The youth welfare office is entitled and obliged to take minors into custody (Article 42 of Book 8 of the Social Code) when
”Temporary taking into custody” is invoked for URMs ahead of the “regular” act (Article 42 a-f).
In 2019 approx. 49,550 minors were taken into custody:
The taking into custody of a child or adolescent reflects, neutrally speaking, the right of a child or adolescent to request to be taken into custody because, for whatever reason, they consider their living situation to be intolerable.
Over and above this, the youth welfare office is “entitled and obliged“ to take a child or adolescent into custody

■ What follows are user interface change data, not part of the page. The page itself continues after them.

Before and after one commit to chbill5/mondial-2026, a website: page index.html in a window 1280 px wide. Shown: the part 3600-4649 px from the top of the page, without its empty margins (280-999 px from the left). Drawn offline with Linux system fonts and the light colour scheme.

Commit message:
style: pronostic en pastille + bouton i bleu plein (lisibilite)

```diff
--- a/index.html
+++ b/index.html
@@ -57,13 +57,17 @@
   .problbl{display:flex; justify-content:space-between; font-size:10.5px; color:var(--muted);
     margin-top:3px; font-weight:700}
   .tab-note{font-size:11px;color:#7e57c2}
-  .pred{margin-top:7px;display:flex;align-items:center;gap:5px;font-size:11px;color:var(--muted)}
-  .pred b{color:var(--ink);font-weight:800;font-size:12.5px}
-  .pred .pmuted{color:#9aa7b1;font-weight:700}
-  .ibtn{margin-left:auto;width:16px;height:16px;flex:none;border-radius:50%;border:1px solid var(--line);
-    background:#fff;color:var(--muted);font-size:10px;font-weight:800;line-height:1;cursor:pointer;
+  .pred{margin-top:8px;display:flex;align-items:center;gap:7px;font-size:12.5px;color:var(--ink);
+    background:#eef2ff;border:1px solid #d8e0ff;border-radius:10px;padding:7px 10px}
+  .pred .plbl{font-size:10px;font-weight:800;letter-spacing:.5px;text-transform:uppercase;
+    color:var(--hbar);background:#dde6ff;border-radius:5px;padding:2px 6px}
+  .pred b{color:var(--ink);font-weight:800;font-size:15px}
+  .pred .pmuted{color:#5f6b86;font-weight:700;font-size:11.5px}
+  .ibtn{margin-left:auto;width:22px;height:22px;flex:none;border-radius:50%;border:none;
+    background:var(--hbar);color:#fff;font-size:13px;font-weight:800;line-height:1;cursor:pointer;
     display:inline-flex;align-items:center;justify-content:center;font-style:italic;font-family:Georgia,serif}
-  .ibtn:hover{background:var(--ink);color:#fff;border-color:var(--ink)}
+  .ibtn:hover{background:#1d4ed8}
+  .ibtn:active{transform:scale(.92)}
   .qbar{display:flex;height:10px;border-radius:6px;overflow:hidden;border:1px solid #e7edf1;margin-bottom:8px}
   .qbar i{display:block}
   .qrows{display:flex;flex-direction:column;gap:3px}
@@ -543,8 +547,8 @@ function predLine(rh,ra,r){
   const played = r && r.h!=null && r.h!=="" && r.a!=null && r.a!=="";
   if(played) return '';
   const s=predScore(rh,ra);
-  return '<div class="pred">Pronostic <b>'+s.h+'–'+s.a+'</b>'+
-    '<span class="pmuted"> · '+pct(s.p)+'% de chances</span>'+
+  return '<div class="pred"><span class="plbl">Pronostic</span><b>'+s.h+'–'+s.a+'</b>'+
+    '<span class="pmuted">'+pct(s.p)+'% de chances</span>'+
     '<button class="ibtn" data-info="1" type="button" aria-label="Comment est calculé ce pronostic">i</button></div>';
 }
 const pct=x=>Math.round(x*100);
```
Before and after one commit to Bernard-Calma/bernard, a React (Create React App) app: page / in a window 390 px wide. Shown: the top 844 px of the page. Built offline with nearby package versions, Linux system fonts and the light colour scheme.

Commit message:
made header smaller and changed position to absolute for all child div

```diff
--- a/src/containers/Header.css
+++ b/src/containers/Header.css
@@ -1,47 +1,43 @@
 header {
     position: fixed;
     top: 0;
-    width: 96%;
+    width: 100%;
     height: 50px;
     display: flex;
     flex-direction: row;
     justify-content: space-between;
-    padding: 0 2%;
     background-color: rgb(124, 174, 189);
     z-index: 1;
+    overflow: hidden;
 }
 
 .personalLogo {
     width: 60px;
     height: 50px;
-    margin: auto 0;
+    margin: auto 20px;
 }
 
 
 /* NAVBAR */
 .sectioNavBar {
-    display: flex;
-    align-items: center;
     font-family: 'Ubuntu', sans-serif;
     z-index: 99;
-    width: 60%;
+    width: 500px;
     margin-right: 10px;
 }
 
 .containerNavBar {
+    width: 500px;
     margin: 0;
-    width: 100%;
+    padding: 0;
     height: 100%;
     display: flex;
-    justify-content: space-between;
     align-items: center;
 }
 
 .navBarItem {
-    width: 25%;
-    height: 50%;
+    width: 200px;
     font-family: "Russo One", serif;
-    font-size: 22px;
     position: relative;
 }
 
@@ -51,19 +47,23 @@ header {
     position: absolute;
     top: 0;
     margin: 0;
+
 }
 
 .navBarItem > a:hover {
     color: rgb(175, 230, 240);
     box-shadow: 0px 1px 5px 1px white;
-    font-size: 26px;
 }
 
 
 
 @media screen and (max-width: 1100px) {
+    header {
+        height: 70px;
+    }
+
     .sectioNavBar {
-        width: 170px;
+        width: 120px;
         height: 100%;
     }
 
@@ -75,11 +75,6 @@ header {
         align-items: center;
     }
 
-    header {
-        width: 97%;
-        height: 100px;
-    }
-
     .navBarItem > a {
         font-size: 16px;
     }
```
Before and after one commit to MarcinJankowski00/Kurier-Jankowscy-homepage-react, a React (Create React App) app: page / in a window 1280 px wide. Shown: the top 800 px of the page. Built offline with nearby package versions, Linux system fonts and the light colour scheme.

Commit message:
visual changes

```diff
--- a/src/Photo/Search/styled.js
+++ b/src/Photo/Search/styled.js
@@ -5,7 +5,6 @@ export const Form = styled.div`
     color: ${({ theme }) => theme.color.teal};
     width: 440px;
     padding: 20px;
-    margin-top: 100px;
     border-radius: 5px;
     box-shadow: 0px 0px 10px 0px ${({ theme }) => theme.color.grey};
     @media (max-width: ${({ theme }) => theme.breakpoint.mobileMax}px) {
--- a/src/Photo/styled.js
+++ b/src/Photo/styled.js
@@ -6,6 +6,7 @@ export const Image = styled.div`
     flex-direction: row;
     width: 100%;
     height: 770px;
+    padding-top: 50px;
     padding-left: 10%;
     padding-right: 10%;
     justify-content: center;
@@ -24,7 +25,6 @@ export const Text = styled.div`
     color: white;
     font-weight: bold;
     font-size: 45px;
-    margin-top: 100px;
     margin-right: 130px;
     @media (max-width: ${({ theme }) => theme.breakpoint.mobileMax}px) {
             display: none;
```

The act of taking into custody involves placing a child or adolescent in temporary accommodation with a suitable carer, in a suitable facility or in another form of accommodation (Article 42 ). During this period, the underlying crisis is discussed and resolved with the child or adolescent and the next steps agreed as soon as possible with the parents/guardians and their children/wards.
The taking into custody of a child or adolescent by the youth welfare office requires the agreement of the parent or guardian, who need to be notified of this act without delay (Article 42  no. 1a). Alternatively, if the situation justifies immediate action in order to protect the child or adolescent, the youth welfare office may do so without waiting for a family court order even though a court order is normally always required when intervening in parental custody rights (Article 42  no. 1b). In such a case, the youth welfare office must then proceed to obtain such a order without delay (Article 42  no. 2).
While the child or adolescent is in custody, the youth welfare office is authorised to take any legal steps required to ensure the welfare of the child or adolescent (Article 42 ).
In 2015, large numbers of refugees arrived in Germany, giving rise to amendments in the provisions of Book 8 of the Social Code concerning the “temporary taking into custody” (Article 42a et seq.) of unaccompanied refugee minors (URM).
The act of taking a child or adolescent into custody temporarily comes into play before the child or adolescent in question is referred to a certain federal state, where they are then taken into “regular” custody (Article 42). These provisions were adopted in a move to relieve the burden on the municipalities that had to deal with a disproportionately large number of arriving refugee minors in 2015. The Federal Ministry for Family Affairs, Senior Citizens, Women and Youth (BMFSFJ) was required to submit an evaluation of the relevant provisions to the Bundestag (lower house of parliament) by the end of 2020. In addition, the Bundestag must be presented with an annual report on the situation of unaccompanied refugee minors in Germany (Article 42e).
(Temporary) taking into custody is one of the “other child and youth services tasks” (Article 2 ) that as a rule are to be delivered by public-sector child and youth services providers and for which they carry ultimate responsibility (Article 3 ). While Article 76 (1) prevents public-sector providers from delegating the act of taking into custody because it is a sovereign task, they may involve recognised independent providers in performing it.
In 2019, approx. 49,550 children and adolescents were taken into custody. 8,400 had requested this themselves (most of them aged 14-18, and two thirds girls); 32,500 were taken into custody due to an imminent danger to their welfare (fairly evenly distributed across all age groups and genders); and 8,650 were unaccompanied refugee minors (most aged 14-18, approx. 80% were boys).
In over 50% of cases the custody period lasted under two weeks. Most girls and boys then returned to their parents or guardians or previous foster families or homes (38%). Just under 30% were placed with new foster families, in a new home or in assisted accommodation.